When we think of Advent (if we have any thoughts), we are usually drawn to the comforting images of Christmas–Jesus as a baby, peace on earth, good will toward men, etc. If we’ve gone deeper into Advent, perhaps we recognize it as a season of pain, longing, unmet expectations, and hopeful waiting. But have we ever thought of Advent as God’s declaration of war?
Ancient Christians passed to us a formula to describe this war, formalized especially in the vows taken by adult converts being presented for baptism. The questioning goes something like this: “Do you renounce the devil, the world, and the flesh?” It’s a beautiful summary of our three-front war. Against this triple threat, a mighty Warrior has been called out from the Triune community to come down and clean house. The Incarnation of the Son of God–the Father’s declaration of war.
I was reminded of all this last week as our nation wrestled, shouted, ignored, and wept over Ferguson. Many of you probably felt like me after having gone through various emotions…helpless.

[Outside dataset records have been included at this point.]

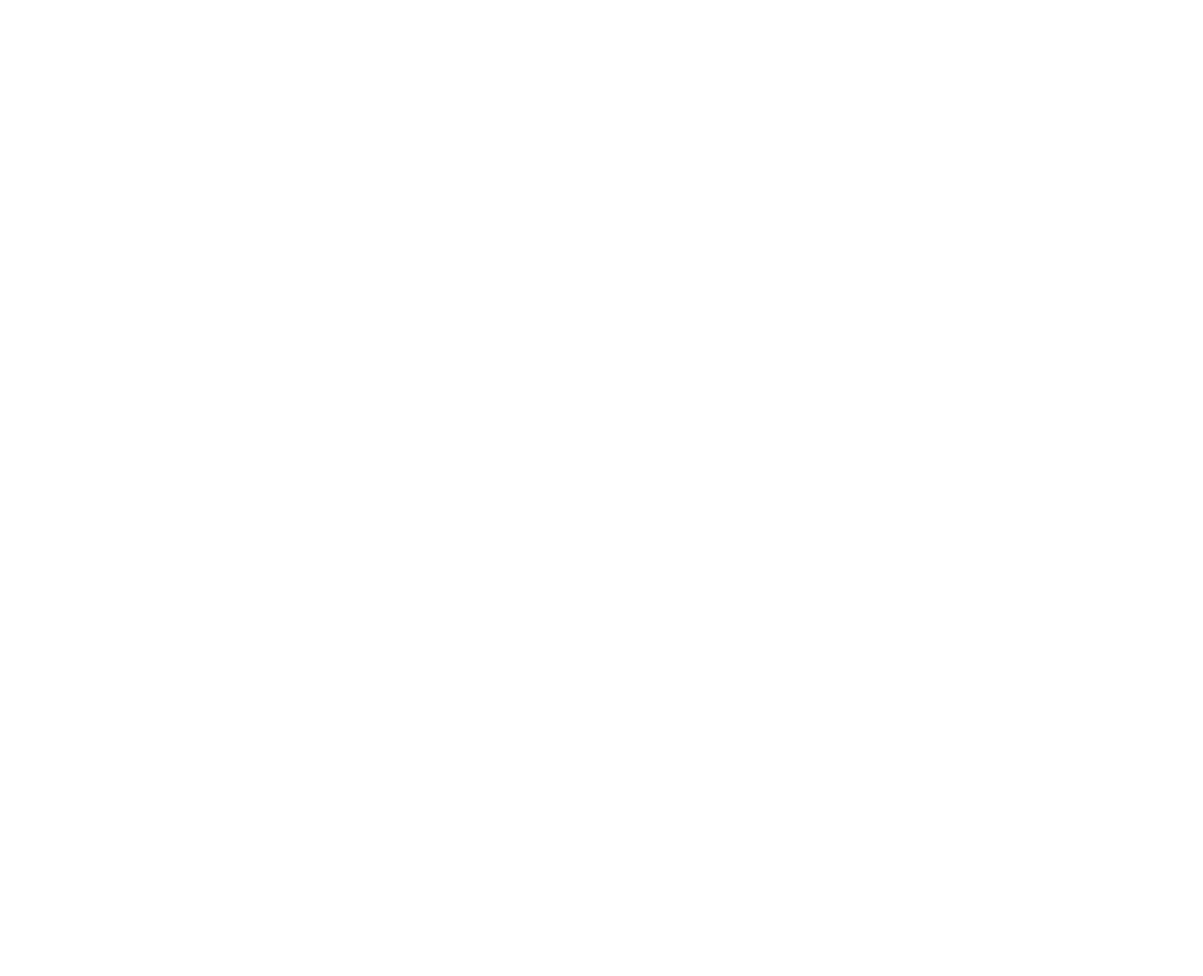
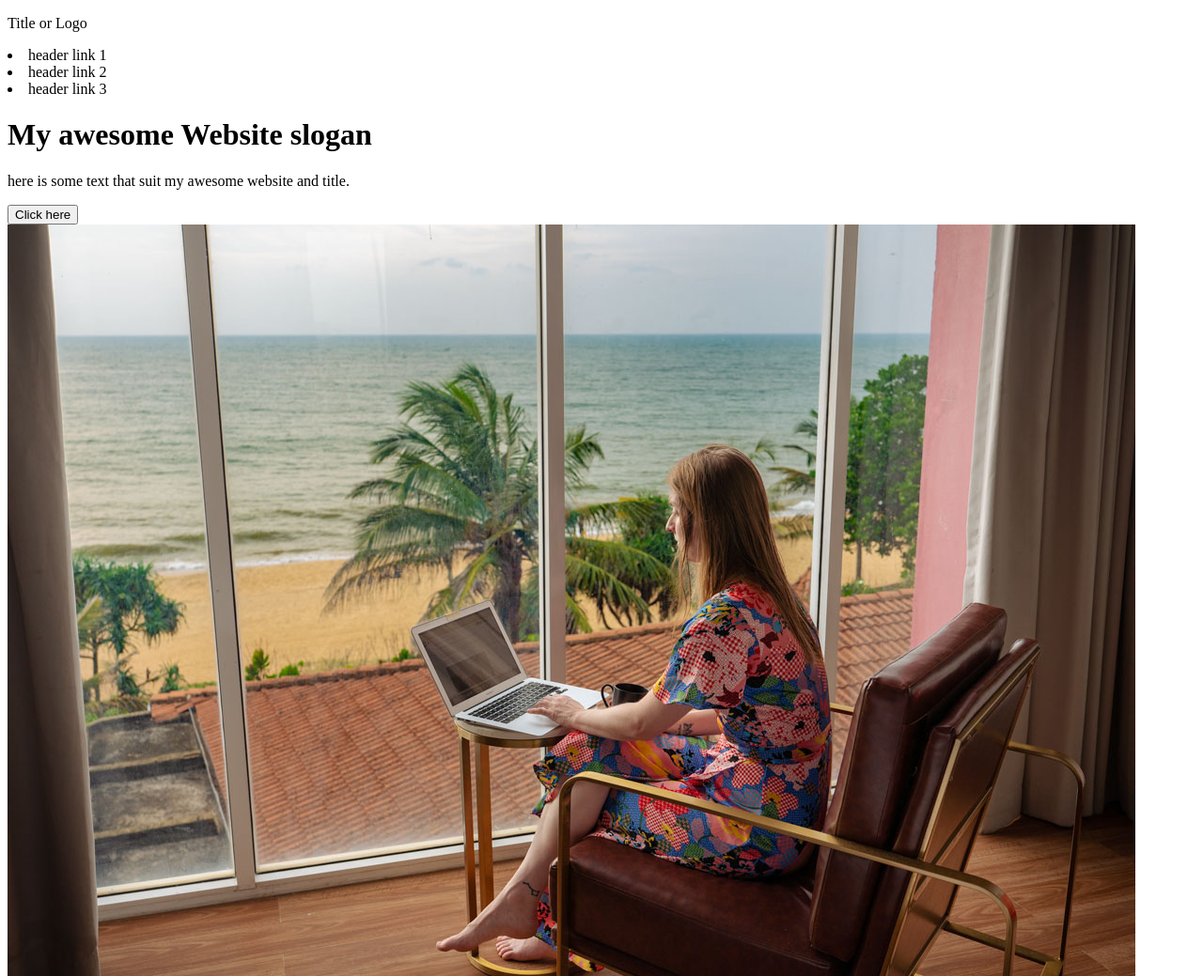
Before and after one commit to mCecilie/odin-landing-page, a plain HTML site: page index.html in a window 1280 px wide. Shown: the whole page at 94% size. Before the commit the page ends 800 px from the top, so only its background shows below. Drawn offline with Linux system fonts and the light colour scheme.

Commit message:
Add first HTML section: Hero/Header Adding all HTML elements the first section, which is the hero/header section of the landing page. Logo, navigation, hero content and image.

```diff
--- a/index.html
+++ b/index.html
@@ -6,6 +6,25 @@
     <title>Document</title>
 </head>
 <body>
-
+    <div class="hero">
+        <header>
+            <p>Title or Logo</p>
+            <nav>
+                <li>header link 1</li>
+                <li>header link 2</li>
+                <li>header link 3</li>
+            </nav>
+        </header>
+        <div class="hero-content">
+            <div class="hero-text">
+                <h1>My awesome Website slogan</h1>
+                <p>here is some text that suit my awesome website and title.</p>
+                <button>Click here</button>
+            </div>
+            <div class="hero-image">
+                <img src="./images/Plan-a-trip.jpg">
+            </div>
+        </div>
+    </div>
 </body>
 </html>
```
Also changed, not shown: images/Plan-a-trip.jpg (added).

Really, truly, what can we do? These kinds of moments aren’t solved by changes in governmental policies or even our own willpower to somehow become better, less (individually and/or institutionally) racist people. It seems pretty helpless when our divided reaction ranges from “We don’t have a problem” to “We have a serious problem!” And so, if we’re a Christian, we throw our hands up and look to the sky, crying, “Help us, Jesus!”
Interestingly, that’s the cry of Advent: “O come, O come Emmanuel, and ransom captive Israel.” God has a powerful sense of liturgical timing.
Last week, I was reminded of and comforted by Jesus’ Warrior-ness when I heard The Modern Post’s new Advent EP, The Low-Born King, with it’s violent, glitchy, dubstepy final track, “This is War”:
This is war, like you ain’t seen
This winter’s long, it’s cold and mean
With downcast hearts, we stood condemned
The tide turns now at Bethlehem
This is war, and born tonight
The Word as Flesh, the Lord of Light
The Son of God, the Low-born King
Whom demons fear, whom angels sing
Alleluia, the child is born
He is the rescue we’ve waited for
The throne of David, He will restore
And reign with mercy forevermore
This is war, on sin and death
The dark will take its final breath
It shakes the earth, confounds all plans
The mystery of God as man
This reminds me of a piece of music written over 70 years ago by Benjamin Britten as a part of his “Ceremony of Carols.” Not suprisingly, given our discussion, he wrote it during World War II, a season of national and international unrest:
This little Babe so few days old, is come to rifle Satan’s fold;
All hell doth at his presence quake, though he himself for cold do shake;
For in this weak unarmed wise the gates of hell he will surprise.
With tears he fights and wins the field, His naked breast stands for a shield;
His battering shot are babish cries, His arrows looks of weeping eyes,
His martial ensigns Cold and Need, and feeble Flesh his warrior’s steed.
His camp is pitched in a stall, His bulwark but a broken wall;
The crib his trench, haystalks his stakes; of shepherds he his muster makes;
And thus, as sure his foe to wound, the angels’ trumps alarum sound.
My soul, with Christ join thou in fight; stick to the tents that he hath pight.*
Within his crib is surest ward; this little Babe will be thy guard.
If thou wilt foil thy foes with joy, then flit not from this heavenly Boy.
*”pight” = pitched
This song goes further into what ancient Christians (even the apostles) called “the mystery of our faith”–that God wins by losing, defeats by being defeated.
Friends, this is our Warrior-King. Look upon this baby, for He is our salvation. And He WILL make all things new by the Word of His power. Happy Advent.